Physicians who engage with the types of digital tools drawn from industry experts—including targeted content on relevant therapeutic categories—will be better equipped to deliver the clinical outcomes this new healthcare model demands.
ePatient and mHealth Growth
It’s not just organized systems that put pressure on physicians to keep up with the latest developments and therapies. Another contributing factor: DTC consumer marketing, along with the growing number of people using the Internet to self-diagnose, is quickly changing the doctor-patient relationship.
Physicians are noting the effects. “It’s interesting that direct-to-consumer advertising has decreased the number of my patients asking for the newest drug,” notes an online physician member. “They are afraid of the side effects.”
Pharma manufacturers can use digital content to offer physicians an easy way to keep up with the latest therapies while positioning themselves as partners in the delivery of care. Just a few examples of the type of content physicians are proactively asking for that can be delivered digitally include:
- 94% of oncologists say they would like to learn about new classes of breast cancer drugs before the drug is on the U.S. market.13
- 64% of neurologists cite “keeping up with new treatments and medications” as their top care delivery challenge.14
- The top two types of education that rheumatologists cite as most beneficial are “expert/specialist lectures,” (86%) and “guideline updates” (76%).15
At the same time, health systems are investing in mHealth tools and technologies to empower the people they serve to take control of their health. It’s estimated that about 20% of patients now bring healthcare information found online to a scheduled doctor’s appointment and 45% of physicians say they recommend specific websites or online resources to patients.16
The significance of this trend is prompting new platform development that helps physicians and other healthcare professionals evaluate, select and prescribe the right mobile health applications, connected devices and educational content for use by patients and caregivers. Pharma manufacturers who offer their own consumer-facing apps will gain by using these types of platforms in promoting their digital offerings to their target physicians—physicians who have come to expect that the information they need to deliver better care is available in a digital format, whenever and wherever it’s convenient for them.
As more entities claim a stake in healthcare delivery, the healthcare landscape continues to change as well. As a result, physicians face more restrictive policies, greater cost control responsibilities and a hyper-connected patient population—with precious little time to keep up on new treatments and therapies. Pharma companies willing to invest in digital strategies can deliver real value to health systems at both the physician and executive level, helping improve efficiency and performance. Are you ready to kick open the digital door and seize these opportunities?

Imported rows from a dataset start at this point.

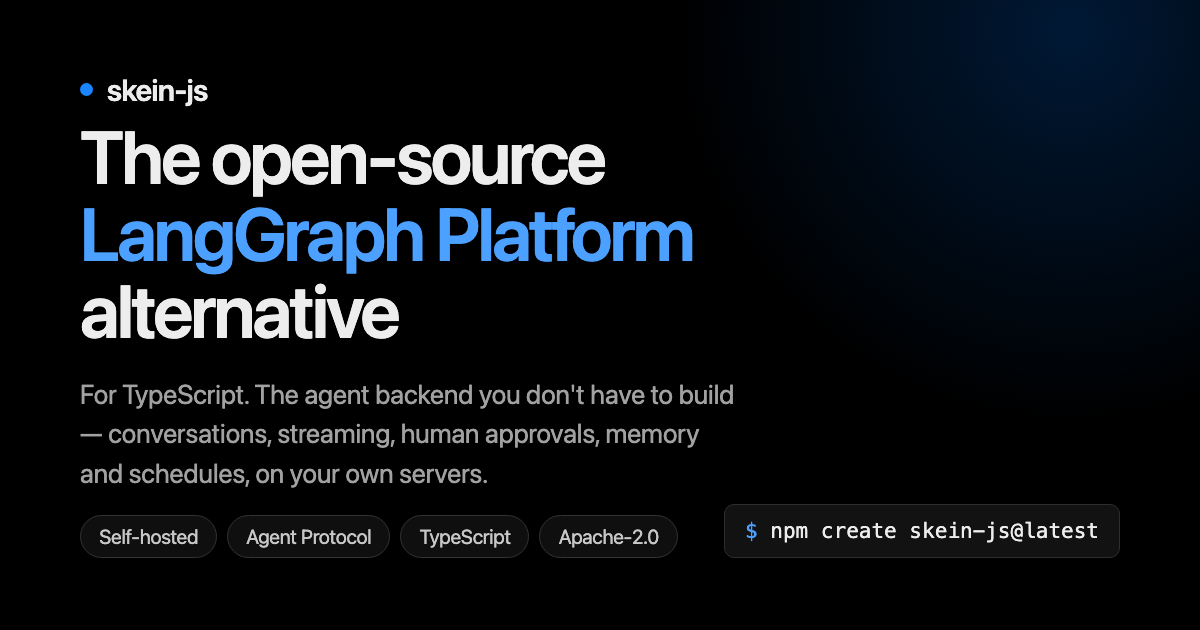
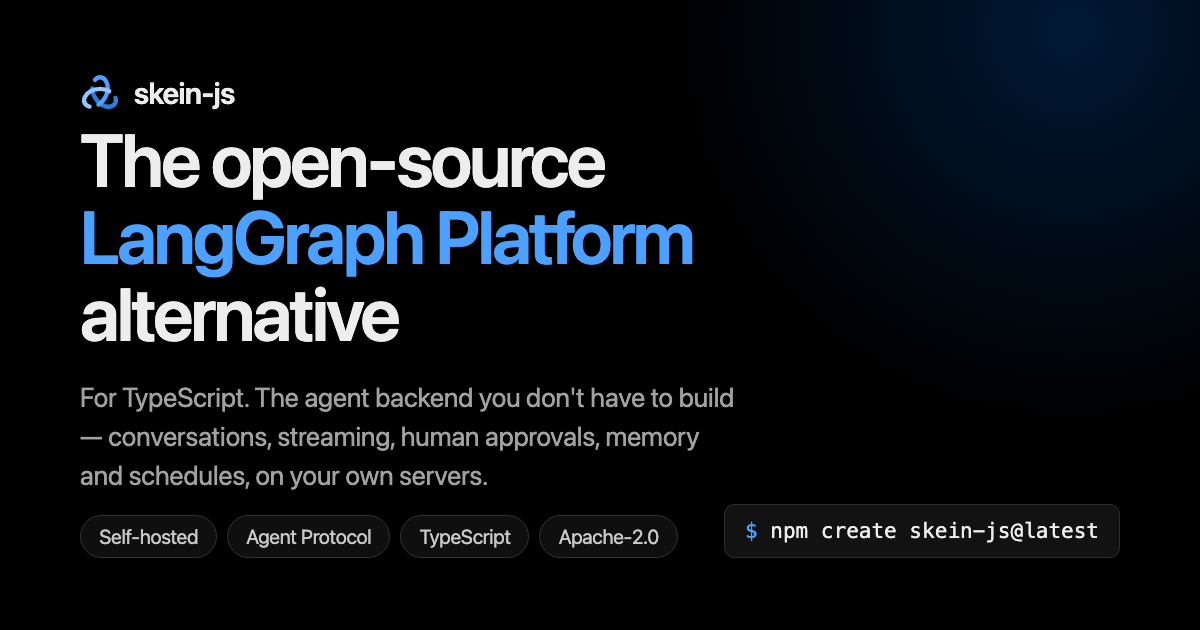
feat(docs): give skein-js a mark
A trefoil knot: one unbroken thread crossing itself three times, which is
what a skein is. It replaces the blue dot the OG card was using as a
stand-in wordmark.

Colour does a job rather than decorating. The crossings already split the
thread into exactly three arcs, so those arcs take three steps of the
existing accent and the strand reads as passing in front of and behind
itself — the same information the gaps carry. The middle step is the docs
link colour unchanged; the other two are one stop either side, so this
adds depth to the palette rather than a colour to it.

Three cuts, because a knot has more to lose at small sizes than a
letterform does:

- display (stroke 7, three-step ramp) — the site header, 32px and up
- icon (stroke 9.5, wider crossing gaps, flat blue) — favicon and below
- mono (currentColor) — print, embroidery, unknown grounds

Generated, not drawn, and committed as a generator for the same reason
og-card.html is: an asset nobody can regenerate is an asset that rots.
The curve is the trefoil parametrisation and each arc is emitted as cubic
Beziers straight from the derivative via the Hermite identity, so the only
error is the piece count — 0.01 of the 64-unit box at five pieces, and a
third the bytes of the equivalent polyline. Gaps are placed in arc length
rather than in t, since a constant-t gap is visibly wider where the curve
moves fastest.

The card now references docs/public/skein-knot-dark.svg instead of
[…]

diff --git a/docs/.vitepress/og-card.html b/docs/.vitepress/og-card.html
@@ -53,11 +53,11 @@
         align-items: center;
         gap: 14px;
       }
-      .dot {
-        width: 13px;
-        height: 13px;
-        border-radius: 50%;
-        background: hsl(212 100% 55%);
+      .mark {
+        width: 40px;
+        height: 40px;
+        display: block;
+        flex: none;
       }
       h1 {
         font-size: 74px;
@@ -114,7 +114,11 @@
   <body>
     <div class="glow"></div>
 
-    <div class="wordmark"><span class="dot"></span> skein-js</div>
+    <div class="wordmark">
+      <!-- Same file the site header uses, so the card cannot drift from the mark. -->
+      <img class="mark" src="../public/skein-knot-dark.svg" alt="" />
+      skein-js
+    </div>
 
     <div>
       <h1>The open-source <em>LangGraph Platform</em> alternative</h1>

1. “Working the System: Four Trends Driving New Opportunities for Engaging Physicians in Organized Provider Systems,” Capgemini Consulting and Quantia, October 2014.

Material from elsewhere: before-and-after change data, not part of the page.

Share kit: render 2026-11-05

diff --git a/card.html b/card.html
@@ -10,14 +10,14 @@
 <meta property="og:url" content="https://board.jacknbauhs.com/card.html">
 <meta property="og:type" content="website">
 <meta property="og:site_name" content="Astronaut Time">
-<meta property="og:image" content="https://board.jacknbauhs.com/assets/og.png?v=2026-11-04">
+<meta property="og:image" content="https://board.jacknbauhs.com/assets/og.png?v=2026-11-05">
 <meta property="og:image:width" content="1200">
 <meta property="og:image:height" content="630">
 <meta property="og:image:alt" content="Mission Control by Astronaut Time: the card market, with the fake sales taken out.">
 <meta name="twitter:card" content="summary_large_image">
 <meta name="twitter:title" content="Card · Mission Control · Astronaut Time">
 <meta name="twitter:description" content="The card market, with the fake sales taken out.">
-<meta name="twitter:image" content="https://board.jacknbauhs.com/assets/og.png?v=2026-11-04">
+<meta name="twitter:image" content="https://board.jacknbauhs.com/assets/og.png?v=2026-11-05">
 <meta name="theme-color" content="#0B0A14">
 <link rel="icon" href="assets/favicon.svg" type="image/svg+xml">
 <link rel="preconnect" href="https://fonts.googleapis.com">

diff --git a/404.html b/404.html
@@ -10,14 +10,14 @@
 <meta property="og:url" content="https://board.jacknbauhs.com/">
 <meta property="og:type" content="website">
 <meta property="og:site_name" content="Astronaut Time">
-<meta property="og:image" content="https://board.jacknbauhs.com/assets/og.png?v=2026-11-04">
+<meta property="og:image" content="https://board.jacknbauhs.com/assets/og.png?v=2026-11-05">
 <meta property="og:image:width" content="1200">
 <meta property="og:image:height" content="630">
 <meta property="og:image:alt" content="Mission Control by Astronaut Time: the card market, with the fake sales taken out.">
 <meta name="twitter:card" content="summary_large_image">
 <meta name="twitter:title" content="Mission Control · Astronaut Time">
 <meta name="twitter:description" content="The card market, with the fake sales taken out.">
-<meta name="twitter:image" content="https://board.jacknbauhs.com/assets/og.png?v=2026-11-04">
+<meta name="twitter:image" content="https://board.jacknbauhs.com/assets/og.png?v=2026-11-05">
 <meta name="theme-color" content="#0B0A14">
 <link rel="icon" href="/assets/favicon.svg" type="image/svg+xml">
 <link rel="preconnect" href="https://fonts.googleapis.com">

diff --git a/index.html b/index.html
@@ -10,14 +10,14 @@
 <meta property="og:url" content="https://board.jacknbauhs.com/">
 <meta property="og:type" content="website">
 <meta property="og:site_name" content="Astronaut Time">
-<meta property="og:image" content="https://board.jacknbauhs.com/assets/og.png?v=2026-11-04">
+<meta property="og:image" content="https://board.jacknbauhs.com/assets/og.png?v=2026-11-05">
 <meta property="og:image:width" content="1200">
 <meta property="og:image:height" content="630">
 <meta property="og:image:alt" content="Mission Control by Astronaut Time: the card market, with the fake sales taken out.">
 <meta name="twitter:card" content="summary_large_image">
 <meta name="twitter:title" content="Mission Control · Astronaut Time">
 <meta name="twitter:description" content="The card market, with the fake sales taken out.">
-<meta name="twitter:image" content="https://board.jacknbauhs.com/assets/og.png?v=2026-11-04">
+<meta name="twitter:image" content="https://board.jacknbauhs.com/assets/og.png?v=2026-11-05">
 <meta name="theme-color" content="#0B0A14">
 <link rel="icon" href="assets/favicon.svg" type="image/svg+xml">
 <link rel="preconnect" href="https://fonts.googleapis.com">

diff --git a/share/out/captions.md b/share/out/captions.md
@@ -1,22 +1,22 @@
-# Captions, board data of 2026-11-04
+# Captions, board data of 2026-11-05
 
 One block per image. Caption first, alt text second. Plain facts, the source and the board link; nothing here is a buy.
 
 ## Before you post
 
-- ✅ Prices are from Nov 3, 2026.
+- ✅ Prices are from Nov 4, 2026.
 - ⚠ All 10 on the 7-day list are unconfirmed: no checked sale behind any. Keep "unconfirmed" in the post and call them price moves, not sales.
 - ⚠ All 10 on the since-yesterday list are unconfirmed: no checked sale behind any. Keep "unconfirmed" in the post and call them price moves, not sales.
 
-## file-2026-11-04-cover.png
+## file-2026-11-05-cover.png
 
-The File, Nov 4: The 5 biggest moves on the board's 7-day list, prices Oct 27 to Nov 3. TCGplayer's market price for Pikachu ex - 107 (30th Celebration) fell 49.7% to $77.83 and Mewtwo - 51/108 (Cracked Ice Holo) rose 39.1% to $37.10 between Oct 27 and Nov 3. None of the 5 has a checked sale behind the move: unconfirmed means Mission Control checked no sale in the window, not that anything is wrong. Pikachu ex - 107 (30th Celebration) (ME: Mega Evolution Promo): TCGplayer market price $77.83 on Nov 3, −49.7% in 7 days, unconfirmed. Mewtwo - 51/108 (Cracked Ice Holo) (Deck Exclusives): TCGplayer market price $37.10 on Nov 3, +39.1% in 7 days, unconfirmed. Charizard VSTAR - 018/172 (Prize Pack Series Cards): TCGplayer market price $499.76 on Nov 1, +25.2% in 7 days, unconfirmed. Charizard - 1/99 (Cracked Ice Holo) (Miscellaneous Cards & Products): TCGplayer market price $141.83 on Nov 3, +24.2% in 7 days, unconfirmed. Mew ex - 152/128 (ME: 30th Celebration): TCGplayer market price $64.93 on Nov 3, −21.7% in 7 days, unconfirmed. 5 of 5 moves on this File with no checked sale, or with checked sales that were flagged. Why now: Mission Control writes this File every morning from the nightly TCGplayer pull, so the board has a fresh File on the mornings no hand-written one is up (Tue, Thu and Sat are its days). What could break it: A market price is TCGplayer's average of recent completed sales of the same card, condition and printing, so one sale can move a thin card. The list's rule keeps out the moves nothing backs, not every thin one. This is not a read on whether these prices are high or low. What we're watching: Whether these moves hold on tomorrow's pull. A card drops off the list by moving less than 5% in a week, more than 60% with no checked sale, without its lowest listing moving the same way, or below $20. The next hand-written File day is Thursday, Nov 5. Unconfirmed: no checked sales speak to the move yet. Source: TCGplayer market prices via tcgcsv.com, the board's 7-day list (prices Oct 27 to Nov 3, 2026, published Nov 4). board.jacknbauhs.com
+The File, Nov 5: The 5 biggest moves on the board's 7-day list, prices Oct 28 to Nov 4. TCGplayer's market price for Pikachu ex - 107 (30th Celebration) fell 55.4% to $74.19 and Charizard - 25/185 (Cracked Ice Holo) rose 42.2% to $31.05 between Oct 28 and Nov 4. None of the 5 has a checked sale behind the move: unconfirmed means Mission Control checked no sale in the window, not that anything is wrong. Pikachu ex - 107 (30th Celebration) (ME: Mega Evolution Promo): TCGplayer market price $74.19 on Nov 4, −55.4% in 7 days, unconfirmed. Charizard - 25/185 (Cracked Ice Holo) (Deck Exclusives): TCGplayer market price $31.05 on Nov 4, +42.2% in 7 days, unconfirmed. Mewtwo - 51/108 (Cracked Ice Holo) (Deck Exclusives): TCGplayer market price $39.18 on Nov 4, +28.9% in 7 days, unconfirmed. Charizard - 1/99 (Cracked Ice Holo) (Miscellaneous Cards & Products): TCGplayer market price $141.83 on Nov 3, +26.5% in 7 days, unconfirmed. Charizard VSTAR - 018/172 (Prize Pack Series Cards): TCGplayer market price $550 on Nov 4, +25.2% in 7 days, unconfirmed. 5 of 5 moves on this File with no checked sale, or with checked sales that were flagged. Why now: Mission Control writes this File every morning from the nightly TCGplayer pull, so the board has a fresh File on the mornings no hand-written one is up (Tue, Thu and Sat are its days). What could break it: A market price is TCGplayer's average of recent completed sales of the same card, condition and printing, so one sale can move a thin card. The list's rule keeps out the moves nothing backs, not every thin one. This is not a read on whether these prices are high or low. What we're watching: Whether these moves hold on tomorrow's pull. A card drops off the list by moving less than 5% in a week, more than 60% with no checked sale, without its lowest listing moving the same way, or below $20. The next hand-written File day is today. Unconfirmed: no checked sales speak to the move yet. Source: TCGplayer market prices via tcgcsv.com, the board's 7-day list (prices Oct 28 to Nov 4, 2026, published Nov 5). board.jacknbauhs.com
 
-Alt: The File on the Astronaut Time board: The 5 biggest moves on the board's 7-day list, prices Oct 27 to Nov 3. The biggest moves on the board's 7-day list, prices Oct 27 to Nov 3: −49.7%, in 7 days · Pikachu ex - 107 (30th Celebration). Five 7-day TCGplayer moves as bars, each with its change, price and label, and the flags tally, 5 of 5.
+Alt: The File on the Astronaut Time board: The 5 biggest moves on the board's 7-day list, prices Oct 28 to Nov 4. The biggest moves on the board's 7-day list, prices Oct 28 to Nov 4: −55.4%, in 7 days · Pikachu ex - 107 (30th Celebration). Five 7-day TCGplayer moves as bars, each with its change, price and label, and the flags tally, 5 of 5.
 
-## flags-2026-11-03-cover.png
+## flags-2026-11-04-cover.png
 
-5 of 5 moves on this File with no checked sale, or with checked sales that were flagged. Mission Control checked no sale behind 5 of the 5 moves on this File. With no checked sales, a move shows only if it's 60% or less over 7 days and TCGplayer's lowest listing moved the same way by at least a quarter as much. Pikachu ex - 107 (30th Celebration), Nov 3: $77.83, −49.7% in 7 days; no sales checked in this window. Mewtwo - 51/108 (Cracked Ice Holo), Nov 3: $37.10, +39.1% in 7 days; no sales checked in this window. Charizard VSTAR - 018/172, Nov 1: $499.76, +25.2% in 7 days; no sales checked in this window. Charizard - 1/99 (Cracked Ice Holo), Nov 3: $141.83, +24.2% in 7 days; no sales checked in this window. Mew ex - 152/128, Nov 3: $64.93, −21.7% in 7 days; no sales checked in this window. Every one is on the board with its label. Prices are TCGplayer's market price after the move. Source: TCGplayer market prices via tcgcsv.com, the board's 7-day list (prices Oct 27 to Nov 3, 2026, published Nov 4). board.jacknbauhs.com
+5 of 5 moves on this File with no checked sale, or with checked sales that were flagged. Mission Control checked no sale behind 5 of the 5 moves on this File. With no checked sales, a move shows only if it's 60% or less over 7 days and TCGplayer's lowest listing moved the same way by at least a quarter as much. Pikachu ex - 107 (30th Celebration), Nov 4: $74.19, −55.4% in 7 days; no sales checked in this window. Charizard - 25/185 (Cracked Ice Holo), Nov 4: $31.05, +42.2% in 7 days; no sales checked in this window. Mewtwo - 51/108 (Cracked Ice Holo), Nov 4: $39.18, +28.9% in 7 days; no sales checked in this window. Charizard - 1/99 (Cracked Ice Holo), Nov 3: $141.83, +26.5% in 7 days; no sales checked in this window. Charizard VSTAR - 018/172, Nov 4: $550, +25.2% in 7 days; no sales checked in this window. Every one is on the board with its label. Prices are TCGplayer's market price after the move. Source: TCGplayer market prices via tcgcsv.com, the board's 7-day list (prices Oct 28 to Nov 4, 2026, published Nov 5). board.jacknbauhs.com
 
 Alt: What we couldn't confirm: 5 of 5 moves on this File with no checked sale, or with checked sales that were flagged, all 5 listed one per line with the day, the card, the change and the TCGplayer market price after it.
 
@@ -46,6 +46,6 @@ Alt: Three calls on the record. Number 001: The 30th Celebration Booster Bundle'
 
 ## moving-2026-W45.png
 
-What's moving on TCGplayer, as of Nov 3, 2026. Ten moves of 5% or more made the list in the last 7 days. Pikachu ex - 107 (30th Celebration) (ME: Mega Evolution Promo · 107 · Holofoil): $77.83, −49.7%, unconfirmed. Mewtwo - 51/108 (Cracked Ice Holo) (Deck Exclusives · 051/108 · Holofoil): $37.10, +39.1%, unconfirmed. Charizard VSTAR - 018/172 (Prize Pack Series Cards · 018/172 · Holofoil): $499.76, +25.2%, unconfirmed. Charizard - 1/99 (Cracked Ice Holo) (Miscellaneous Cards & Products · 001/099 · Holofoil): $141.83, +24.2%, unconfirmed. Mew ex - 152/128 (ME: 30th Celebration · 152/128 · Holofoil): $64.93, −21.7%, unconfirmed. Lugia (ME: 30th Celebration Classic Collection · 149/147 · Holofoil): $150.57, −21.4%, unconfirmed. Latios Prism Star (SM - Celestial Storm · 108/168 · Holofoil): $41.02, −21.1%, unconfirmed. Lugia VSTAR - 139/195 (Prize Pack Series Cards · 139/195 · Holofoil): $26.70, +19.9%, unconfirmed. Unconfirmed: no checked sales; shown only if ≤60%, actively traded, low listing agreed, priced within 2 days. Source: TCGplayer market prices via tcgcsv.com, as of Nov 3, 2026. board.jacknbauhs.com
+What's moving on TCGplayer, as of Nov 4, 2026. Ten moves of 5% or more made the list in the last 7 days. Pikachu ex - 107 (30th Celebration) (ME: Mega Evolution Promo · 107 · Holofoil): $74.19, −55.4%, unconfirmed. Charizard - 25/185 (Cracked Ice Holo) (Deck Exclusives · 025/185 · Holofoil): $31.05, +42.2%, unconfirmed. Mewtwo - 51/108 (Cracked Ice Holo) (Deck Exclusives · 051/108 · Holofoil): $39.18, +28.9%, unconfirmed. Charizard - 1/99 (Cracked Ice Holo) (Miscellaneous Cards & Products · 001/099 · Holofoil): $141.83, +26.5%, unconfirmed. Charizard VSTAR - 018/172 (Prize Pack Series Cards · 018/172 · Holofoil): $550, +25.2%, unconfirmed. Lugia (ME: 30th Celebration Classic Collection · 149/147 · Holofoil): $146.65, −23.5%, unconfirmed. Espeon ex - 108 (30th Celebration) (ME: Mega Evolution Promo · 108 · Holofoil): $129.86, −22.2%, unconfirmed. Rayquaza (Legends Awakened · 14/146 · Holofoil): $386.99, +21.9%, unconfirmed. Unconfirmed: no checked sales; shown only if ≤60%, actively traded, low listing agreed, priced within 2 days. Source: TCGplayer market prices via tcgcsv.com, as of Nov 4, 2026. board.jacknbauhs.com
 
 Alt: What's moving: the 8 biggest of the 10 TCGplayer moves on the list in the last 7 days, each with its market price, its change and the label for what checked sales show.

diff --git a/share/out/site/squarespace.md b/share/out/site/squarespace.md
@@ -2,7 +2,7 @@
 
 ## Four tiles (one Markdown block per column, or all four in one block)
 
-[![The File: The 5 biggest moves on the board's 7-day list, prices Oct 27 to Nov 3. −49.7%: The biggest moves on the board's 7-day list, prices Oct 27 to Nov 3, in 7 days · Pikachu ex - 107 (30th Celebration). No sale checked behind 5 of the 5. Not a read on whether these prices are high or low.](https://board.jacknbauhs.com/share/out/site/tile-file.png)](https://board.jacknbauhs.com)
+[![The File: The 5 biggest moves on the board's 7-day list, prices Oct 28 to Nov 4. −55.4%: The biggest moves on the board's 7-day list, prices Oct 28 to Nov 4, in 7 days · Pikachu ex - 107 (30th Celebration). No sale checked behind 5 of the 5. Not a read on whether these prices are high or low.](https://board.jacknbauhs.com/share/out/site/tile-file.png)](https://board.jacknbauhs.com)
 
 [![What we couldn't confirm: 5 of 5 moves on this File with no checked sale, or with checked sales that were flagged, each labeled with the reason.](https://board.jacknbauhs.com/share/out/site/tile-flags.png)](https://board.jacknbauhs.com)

5. “Adoption of a High-Impact Innovation in a Homogeneous Population,” Phys. Rev. X 4, 041008 15 October 2014.
6. “Reading the Signs: A Roadmap for Increasing Physician Engagement in the Biosimilars Market,” Quantia, July 2015.
7. Asthma Impact Survey, Quantia, 2014.

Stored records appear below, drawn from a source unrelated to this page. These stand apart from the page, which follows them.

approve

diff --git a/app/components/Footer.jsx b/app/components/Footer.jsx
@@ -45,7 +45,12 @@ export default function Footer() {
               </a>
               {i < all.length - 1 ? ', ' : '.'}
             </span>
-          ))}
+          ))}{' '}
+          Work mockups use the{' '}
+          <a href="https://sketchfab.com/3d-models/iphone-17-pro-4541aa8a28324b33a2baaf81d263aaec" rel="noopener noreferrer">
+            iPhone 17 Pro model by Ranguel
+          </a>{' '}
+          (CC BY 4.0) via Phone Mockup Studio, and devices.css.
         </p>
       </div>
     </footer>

8. Asthma 60-Second Surveys, Quantia, 2014.
9. Hypertension Impact Survey, Quantia, 2014.
10. Hypertension 60-Second Surveys, Quantia, 2014.
11. Diabetes Nutrition Impact Survey, Quantia, 2014.
12. Diabetes 60-Second Surveys, Quantia, 2014.
13. Breast cancer drug survey, Quantia, 2014.
14. Neurologist drug survey, Quantia, 2014.
15. Rheumatologist drug survey, Quantia, 2015.
16. Taking the Pulse, Manhattan Research, 2011.